Projects per year
The North Atlantic V-Shaped Ridges (VSRs) provide a long period (>40 My), spatially extensive and clear record of unsteady mantle convection. VSRs are diachronous ridges of thick crust formed with a periodicity of ∼5 My along the Mid Atlantic Ridge, south of Iceland. We present a new set of dredged basalt samples that, when combined with a legacy dataset, shows chemical variation associated with 2 complete VSR crustal thickness cycles where they intersect the Mid Atlantic Ridge. The new dataset also records the chemical variation associated with a VSR crustal thickness cycle along a plate spreading ﬂowline. Three lines of analysis suggest that VSR melt-ing anomalies were generated by temperature variations within the Iceland Plume head. First, minima in incompatible trace element concentrations and in incompatible/compatible element ratios correlate with maxima in crustal thickness, and there is no signiﬁcant correlated variation in Nd and Sr iso-topes. Secondly, both geochemical and crustal thickness variations can be matched using a time-dependent mid-ocean ridge melting model with a basal boundary condition of sinusoidally varying potential temperature. Thirdly, melt thickness variations estimated by modelling rare earth element concen-trations match crustal thickness variations estimated from legacy wide-angle seismic experiments. The mantle source was depleted by a few percent melt-ing prior to its arrival beneath the VSR study area, probably in the top of the plume conduit beneath SE Iceland, and contains blobs of enriched material on a spatial scale smaller than the VSR wavelength.
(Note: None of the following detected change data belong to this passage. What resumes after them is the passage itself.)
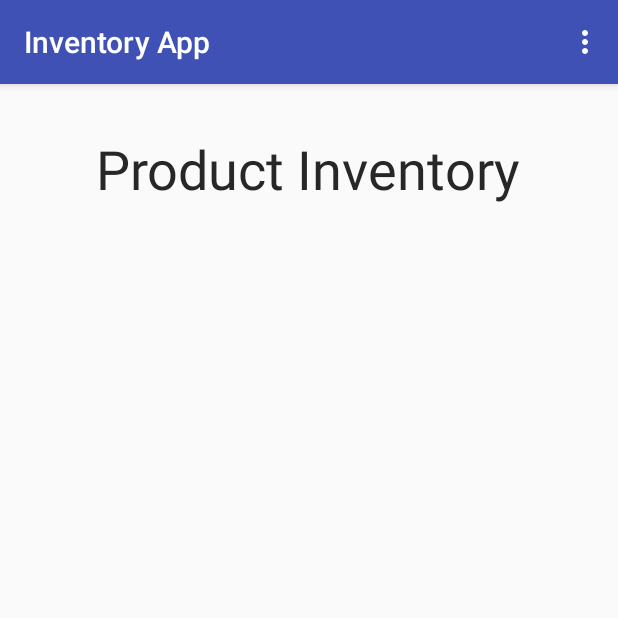
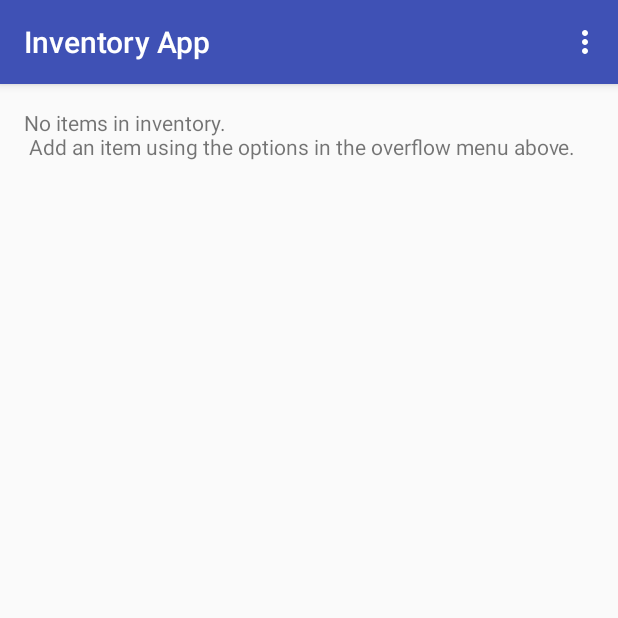
Before and after one commit to alejandra-gonzalez/InventoryApp, an Android app: the screen it shows after launch (MainActivity), on a phone screen of 412 x 824 dp, the top half of it. Run offline under Robolectric (Android 15) with nearby library versions, the phone set to English and light mode, and no system bars.

Commit message:
Empty View added

```diff
--- a/app/src/main/java/com/example/android/inventoryapp/MainActivity.java
+++ b/app/src/main/java/com/example/android/inventoryapp/MainActivity.java
@@ -31,6 +31,9 @@ public class MainActivity extends AppCompatActivity implements LoaderManager.Loa
         setContentView(R.layout.activity_main);
 
         ListView productList = findViewById(R.id.product_list);
+        View emptyView = findViewById(R.id.no_inventory);
+
+        productList.setEmptyView(emptyView);
         productCursorAdapter = new ProductCursorAdapter(this, null);
         productList.setAdapter(productCursorAdapter);
 
--- a/app/src/main/res/layout/activity_main.xml
+++ b/app/src/main/res/layout/activity_main.xml
@@ -7,20 +7,18 @@
     android:orientation="vertical"
     tools:context=".MainActivity">
 
-    <TextView
-        android:layout_width="wrap_content"
-        android:layout_height="wrap_content"
-        android:layout_gravity="center_horizontal"
-        android:layout_marginBottom="8dp"
-        android:layout_marginTop="16dp"
-        android:text="@string/product_inventory"
-        android:textColor="#272727"
-        android:textSize="36sp" />
-
     <ListView
         android:id="@+id/product_list"
         android:layout_width="match_parent"
         android:layout_height="match_parent" />
 
+    <!-- For Empty View -->
+
+    <TextView
+        android:id="@+id/no_inventory"
+        android:layout_width="match_parent"
+        android:layout_height="match_parent"
+        android:text="@string/no_inventory"/>
+
 
 </LinearLayout>
--- a/app/src/main/res/values/strings.xml
+++ b/app/src/main/res/values/strings.xml
@@ -30,4 +30,6 @@
     <string name="out_of_stock_error">Product out of stock</string>
     <string name="sold_successfully">Product sold successfully</string>
     <string name="sold_unsuccessfully">Error with selling product</string>
+    <string name="no_inventory">No items in inventory. \n Add an item using the options in the
+        overflow menu above.</string>
 </resources>
```
Also changed, not shown: 1 other file.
Our observations and models suggest that VSRs are generated when hotter and cooler blobs are carried up the plume stem beneath SE Iceland and spread radially outward within the asthenosphere. These blobs are then drawn upward into the melt-ing region when passing beneath the Mid Atlantic Ridge. The geometry of the VSRs, the size of the dynamically supported swell and published U-series isotope measurements all suggest that the Iceland Plume is the strongest plume in the Earth at present, with a volume ﬂux of 49 ± 14 km3 yr−1.